Fred M. Hawkridge


Spectroelectrochemical and electrochemical methods have been used to investigate the characteristics of heterogeneous electron transfer between cytochrome c and indium oxide electrodes. Direct electron transfer between cytochrome c and solid electrodes is of interest due to the interfacial character of electron transfer between the protein and its membrane-bound physiological redox partners. The conformation of ferricytochrome c is affected more by changes in temperature or pH than is its reduced form, ferrocytochrome c. This difference in conformational stability is attributed to the +1 charge of the heme in ferricytochrome c that is largely embedded in the hydrophobic interior of the enzyme.

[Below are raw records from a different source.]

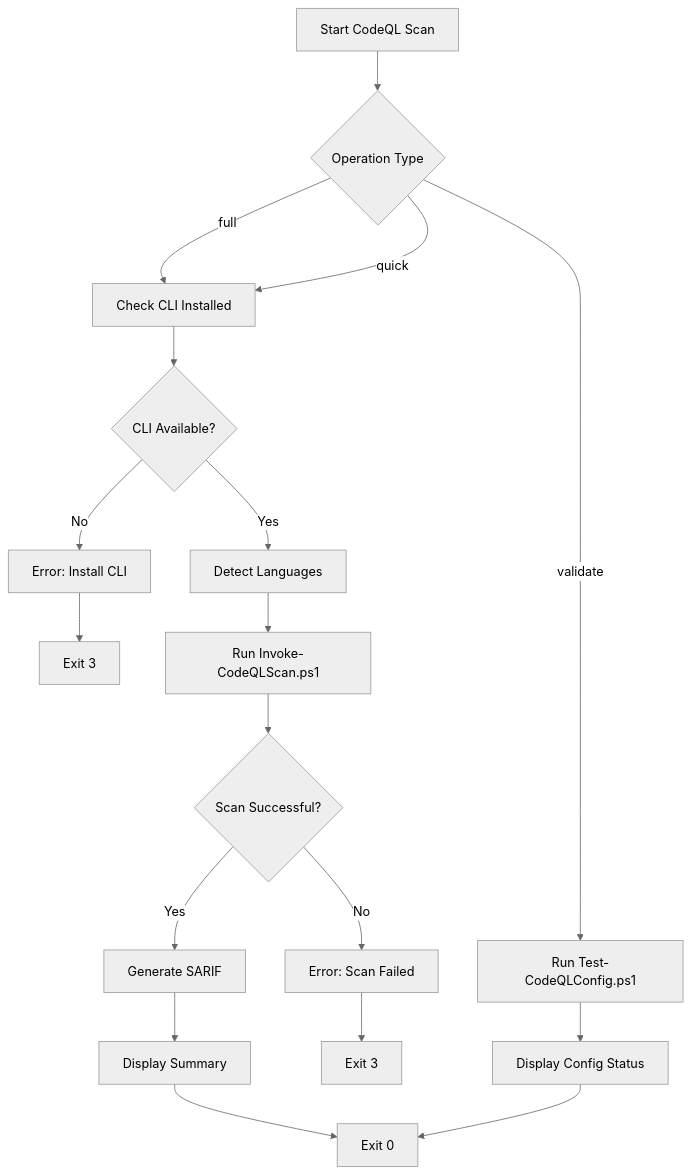
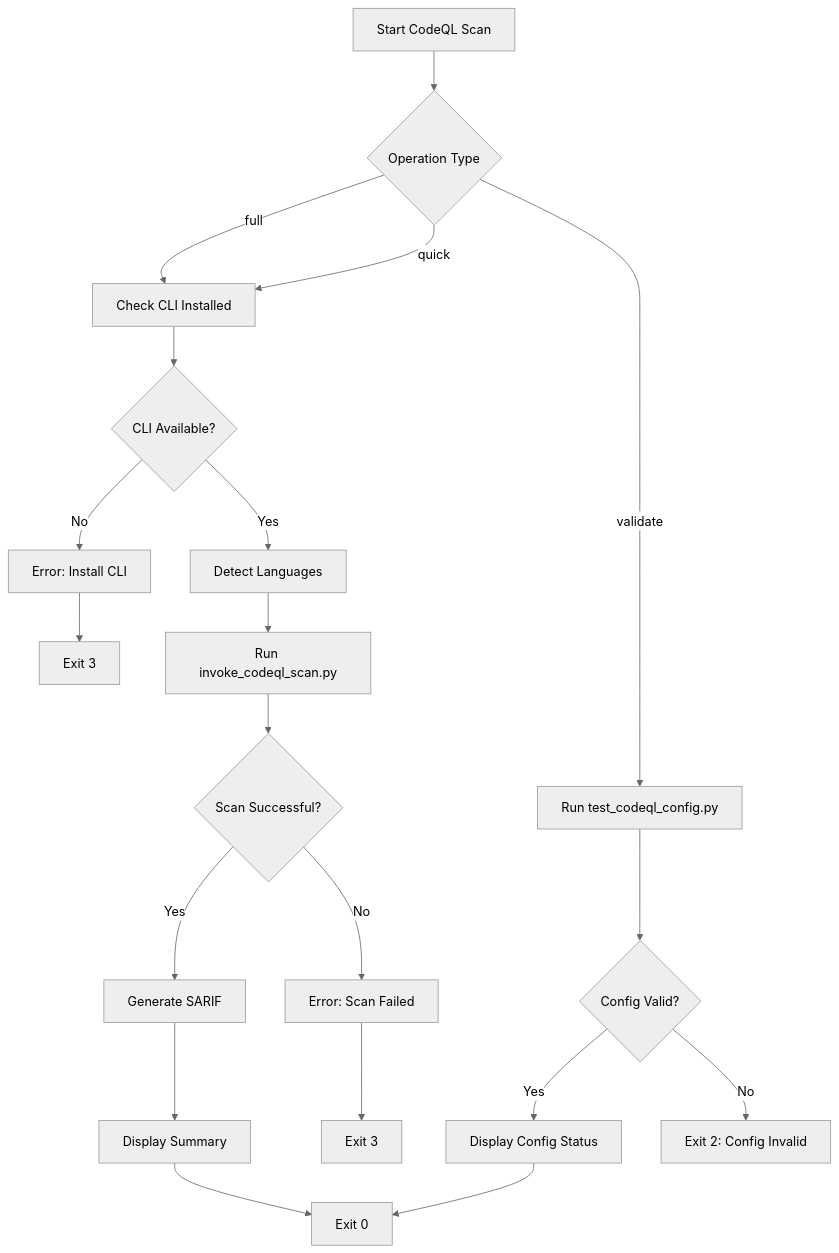
The diagram in .claude/skills/codeql-scan/SKILL.md (rjmurillo/ai-agents), drawn with Mermaid (neutral theme) before and after one commit. The commit also changed other lines of this file and 1 other file, not shown here.

````diff
--- a/.claude/skills/codeql-scan/SKILL.md
+++ b/.claude/skills/codeql-scan/SKILL.md
@@ -59,25 +59,27 @@
 ```mermaid
 flowchart TD
     A[Start CodeQL Scan] --> B{Operation Type}
     B -->|full| C[Check CLI Installed]
     B -->|quick| C
-    B -->|validate| D[Run Test-CodeQLConfig.ps1]
+    B -->|validate| D[Run test_codeql_config.py]
 
     C --> E{CLI Available?}
     E -->|No| F[Error: Install CLI]
     E -->|Yes| G[Detect Languages]
 
-    G --> H[Run Invoke-CodeQLScan.ps1]
+    G --> H[Run invoke_codeql_scan.py]
     H --> I{Scan Successful?}
 
     I -->|Yes| J[Generate SARIF]
     I -->|No| K[Error: Scan Failed]
 
     J --> L[Display Summary]
-    D --> M[Display Config Status]
+    D --> M{Config Valid?}
+    M -->|Yes| N2[Display Config Status]
+    M -->|No| O2[Exit 2: Config Invalid]
 
     L --> N[Exit 0]
-    M --> N
+    N2 --> N
     F --> O[Exit 3]
     K --> P[Exit 3]
 ```
````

A linear temperature dependence of the formal potential of cytochrome c was observed from 5 to ≥ 55 °C in neutral and acidic media. This behavior is attributed to a linear variation in the conformation of ferricytochrome c that results in an increase in solvent exposure of the solvent- exposed heme edge. A break in the linear temperature dependence of the formal potential occurred at 40 °C in alkaline media. This reflects a distinct conformational change that accompanies the onset of thermal denaturation of ferricytochrome c. The change in reaction center entropy, Asrc°, of ca. -13 eu in neutral and acidic media (5 to ≥ 55 °C) and in alkaline media (below 40 °C) is appropriate for the small shift to a more stable conformation of cytochrome c that occurs upon reduction.

The heterogeneous electron transfer rate constant, k°', of cytochrome c exhibited a biphasic temperature dependence with a maximum value obtained at different temperatures, but at the same formal potential in binding and nonbinding neutral media. This indicates that there is an optimum conformation of ferricytochrome c for facile heterogeneous electron transfer. Adsorption of reactant and product was detected. The strength and type of adsorption were found to be temperature- and pH-dependent. The characteristics of electron transfer between cytochrome c and an electrode depend on bulk solvent properties and electrode surface characteristics.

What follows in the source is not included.